A UK honours degree (minimum 2:2) or equivalent overseas qualification. Applicants with a good FdSc/HND pass in a relevant subject area plus at least two years' relevant industrial or professional experience may also be considered.
Previous experience, referees' reports and interviews will be used to determine the suitability of candidates for particular programmes.
Months of entry
Harper Adams is the only UK institution to teach general and applied entomology at postgraduate level. The course has a particular focus on conservation and agriculture. There is currently a shortage of expertise in this important topic, which is a key element in the effort to ensure global food security and the understanding of biodiversity. By successfully completing this course you will develop a range of abilities that will prepare for an interesting and fulfilling career in an area with considerable opportunities.
Insects and allied invertebrates comprise approximately 78 per cent of the world’s macro-biodiversity, whereas vertebrates, even using the most generous estimates, make up less than three per cent. Insects and their relatives play an important role in all of our ecosystems. They range from beneficial insects such as pollinators and natural control agents to essential parts of the decomposition cycle such as dung and carrion insects. Many are also important pests of agriculture, horticulture and forestry, in addition to those that cause human health problems.
Many insects are also rare and endangered and need to be managed for conservation. Other insects are used as model organisms for evolutionary and genetic studies.
The aim of the course is to provide students with specialized training in entomology and conservation.
The course will:
- prepare students for a career in entomology and/or conservation
- offer vocational training in the area of applied entomology or insect conservation
- prepare students for PhD studies
The course is intended to provide a detailed understanding of basic and applied entomology and the issues associated with, on the one hand, their ecology and conservation and, on the other, the control of harmful species worldwide. The course is underpinned by an extensive programme of agri-environment research at Harper Adams and longstanding collaborations with research institutes and other organisations in the UK and overseas.
A distinctive and integral feature of our MSc is the high degree of input from entomologists and ecologists in collaborating governmental and non-governmental organizations. This participation takes a variety of forms, including guest lectures, field visits and specific training courses, but may also include providing research projects in their organizations.

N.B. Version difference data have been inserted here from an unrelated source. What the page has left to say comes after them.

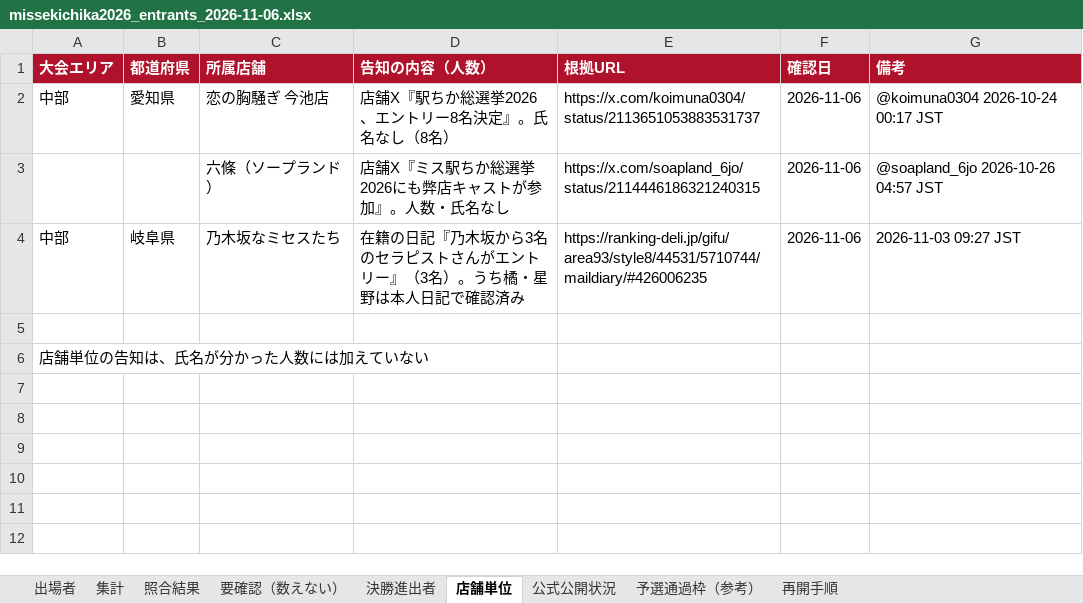
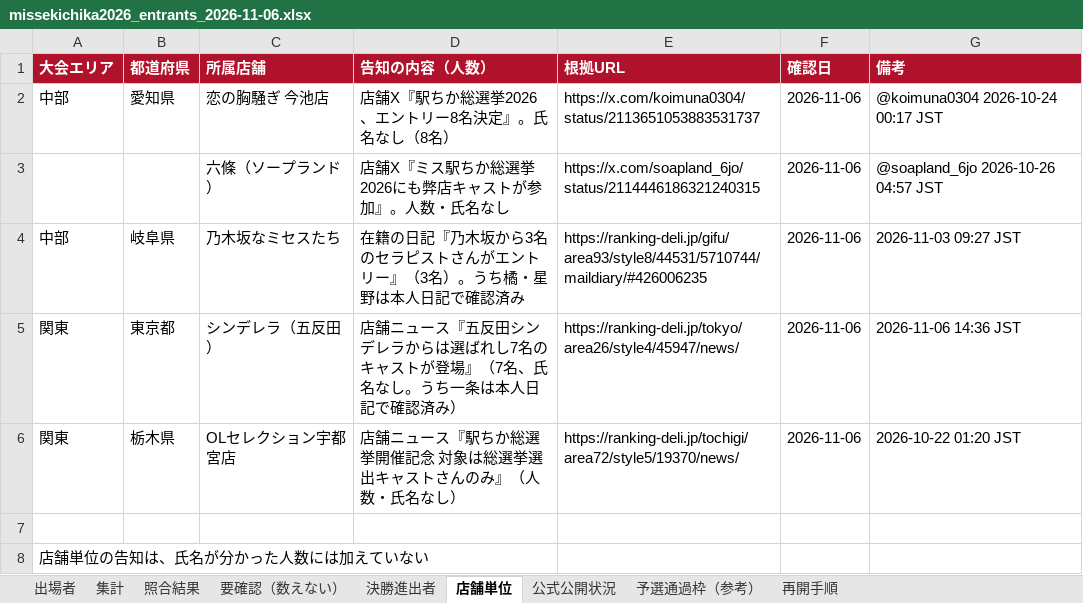
Before and after one commit to 33shuhei-dev/name-missheaven-2026-map, an Excel workbook: research/missekichika-2026/missekichika2026_entrants_2026-11-06.xlsx, sheet 店舗単位, drawn as a sheet; values as stored, in another font and other column widths than the file's, no borders; the diff names each change by its address in the sheet, - before the commit and + after, or states it on an @@ line.

```diff
--- a/research/missekichika-2026/missekichika2026_entrants_2026-11-06.xlsx (sheet 店舗単位)
+++ b/research/missekichika-2026/missekichika2026_entrants_2026-11-06.xlsx (sheet 店舗単位)
+row 5: 関東 | 東京都 | シンデレラ（五反田） | 店舗ニュース『五反田シンデレラからは選ばれし7名のキャストが登場』（7名、氏名なし。うち一条は本人日記で確認済み） | https://ranking-deli.jp/tokyo/area26/style4/45947/news/ | 2026-11-06 | 2026-11-06 14:36 JST
+row 6: 関東 | 栃木県 | OLセレクション宇都宮店 | 店舗ニュース『駅ちか総選挙開催記念 対象は総選挙選出キャストさんのみ』（人数・氏名なし） | https://ranking-deli.jp/tochigi/area72/style5/19370/news/ | 2026-11-06 | 2026-10-22 01:20 JST
```
Also changed, not shown: sheet 照合結果, sheet 出場者, sheet 集計, sheet 要確認（数えない）, 5 other files.
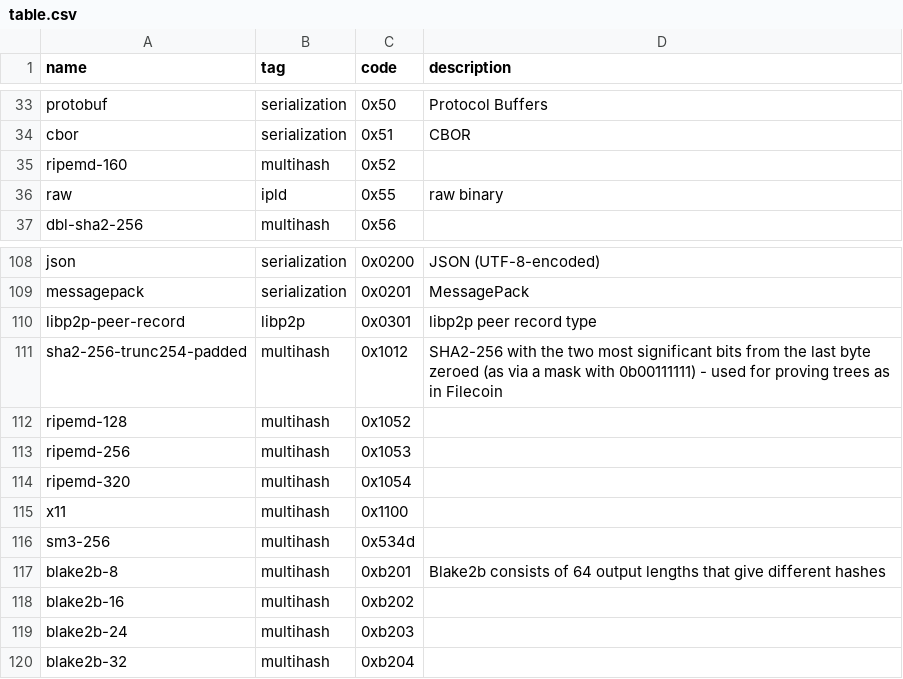
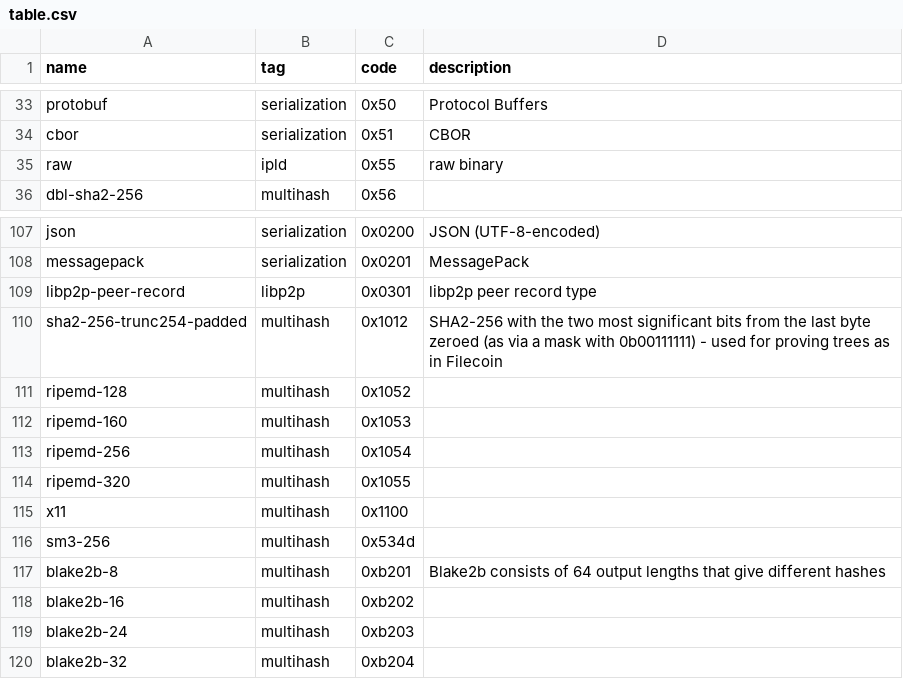
Before and after one commit to multiformats/multicodec, a CSV file: table.csv, drawn as a sheet; only a part is shown, gaps mark what is left out.

Commit message:
Move ripemd160 to two byte range

```diff
--- a/table.csv
+++ b/table.csv
@@ -34,3 +34,2 @@ protobuf,                       serialization,  0x50,           Protocol Buffers
 cbor,                           serialization,  0x51,           CBOR
-ripemd-160,                     multihash,      0x52,
 raw,                            ipld,           0x55,           raw binary
@@ -112,4 +111,5 @@ sha2-256-trunc254-padded,       multihash,      0x1012,         SHA2-256 with th
 ripemd-128,                     multihash,      0x1052,
-ripemd-256,                     multihash,      0x1053,
-ripemd-320,                     multihash,      0x1054,
+ripemd-160,                     multihash,      0x1053,
+ripemd-256,                     multihash,      0x1054,
+ripemd-320,                     multihash,      0x1055,
 x11,                            multihash,      0x1100,
```
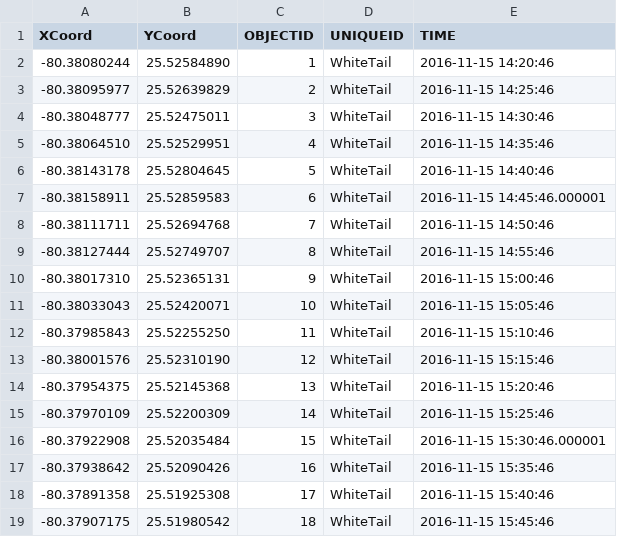
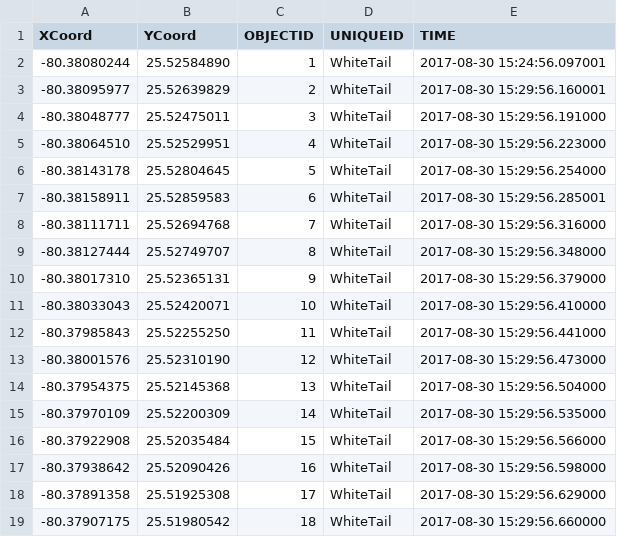
Before and after one commit to jfrygeo/Create-Simulated-Products, a CSV file: Output/WhiteTail.csv, drawn as a sheet.

```diff
--- a/Output/WhiteTail.csv
+++ b/Output/WhiteTail.csv
@@ -1,19 +1,19 @@
 XCoord,YCoord,OBJECTID,UNIQUEID,TIME
--80.38080244,25.52584890,1,WhiteTail,2016-11-15 14:20:46
--80.38095977,25.52639829,2,WhiteTail,2016-11-15 14:25:46
--80.38048777,25.52475011,3,WhiteTail,2016-11-15 14:30:46
--80.38064510,25.52529951,4,WhiteTail,2016-11-15 14:35:46
--80.38143178,25.52804645,5,WhiteTail,2016-11-15 14:40:46
--80.38158911,25.52859583,6,WhiteTail,2016-11-15 14:45:46.000001
--80.38111711,25.52694768,7,WhiteTail,2016-11-15 14:50:46
--80.38127444,25.52749707,8,WhiteTail,2016-11-15 14:55:46
--80.38017310,25.52365131,9,WhiteTail,2016-11-15 15:00:46
--80.38033043,25.52420071,10,WhiteTail,2016-11-15 15:05:46
--80.37985843,25.52255250,11,WhiteTail,2016-11-15 15:10:46
--80.38001576,25.52310190,12,WhiteTail,2016-11-15 15:15:46
--80.37954375,25.52145368,13,WhiteTail,2016-11-15 15:20:46
--80.37970109,25.52200309,14,WhiteTail,2016-11-15 15:25:46
--80.37922908,25.52035484,15,WhiteTail,2016-11-15 15:30:46.000001
--80.37938642,25.52090426,16,WhiteTail,2016-11-15 15:35:46
--80.37891358,25.51925308,17,WhiteTail,2016-11-15 15:40:46
--80.37907175,25.51980542,18,WhiteTail,2016-11-15 15:45:46
+-80.38080244,25.52584890,1,WhiteTail,2017-08-30 15:24:56.097001
+-80.38095977,25.52639829,2,WhiteTail,2017-08-30 15:29:56.160001
+-80.38048777,25.52475011,3,WhiteTail,2017-08-30 15:29:56.191000
+-80.38064510,25.52529951,4,WhiteTail,2017-08-30 15:29:56.223000
+-80.38143178,25.52804645,5,WhiteTail,2017-08-30 15:29:56.254000
+-80.38158911,25.52859583,6,WhiteTail,2017-08-30 15:29:56.285001
+-80.38111711,25.52694768,7,WhiteTail,2017-08-30 15:29:56.316000
+-80.38127444,25.52749707,8,WhiteTail,2017-08-30 15:29:56.348000
+-80.38017310,25.52365131,9,WhiteTail,2017-08-30 15:29:56.379000
+-80.38033043,25.52420071,10,WhiteTail,2017-08-30 15:29:56.410000
+-80.37985843,25.52255250,11,WhiteTail,2017-08-30 15:29:56.441000
+-80.38001576,25.52310190,12,WhiteTail,2017-08-30 15:29:56.473000
+-80.37954375,25.52145368,13,WhiteTail,2017-08-30 15:29:56.504000
+-80.37970109,25.52200309,14,WhiteTail,2017-08-30 15:29:56.535000
+-80.37922908,25.52035484,15,WhiteTail,2017-08-30 15:29:56.566000
+-80.37938642,25.52090426,16,WhiteTail,2017-08-30 15:29:56.598000
+-80.37891358,25.51925308,17,WhiteTail,2017-08-30 15:29:56.629000
+-80.37907175,25.51980542,18,WhiteTail,2017-08-30 15:29:56.660000
```
Also changed, not shown: Output/Shark.csv, 56 other files.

Examples of collaborating organizations include The Natural History Museum London, CEH Wallingford, Butterfly Conservation, Bug Life, Horticultural Development Company, Rothamsted Research, and Forest Research.
Qualification and course duration
Course contact details
- Postgraduate Office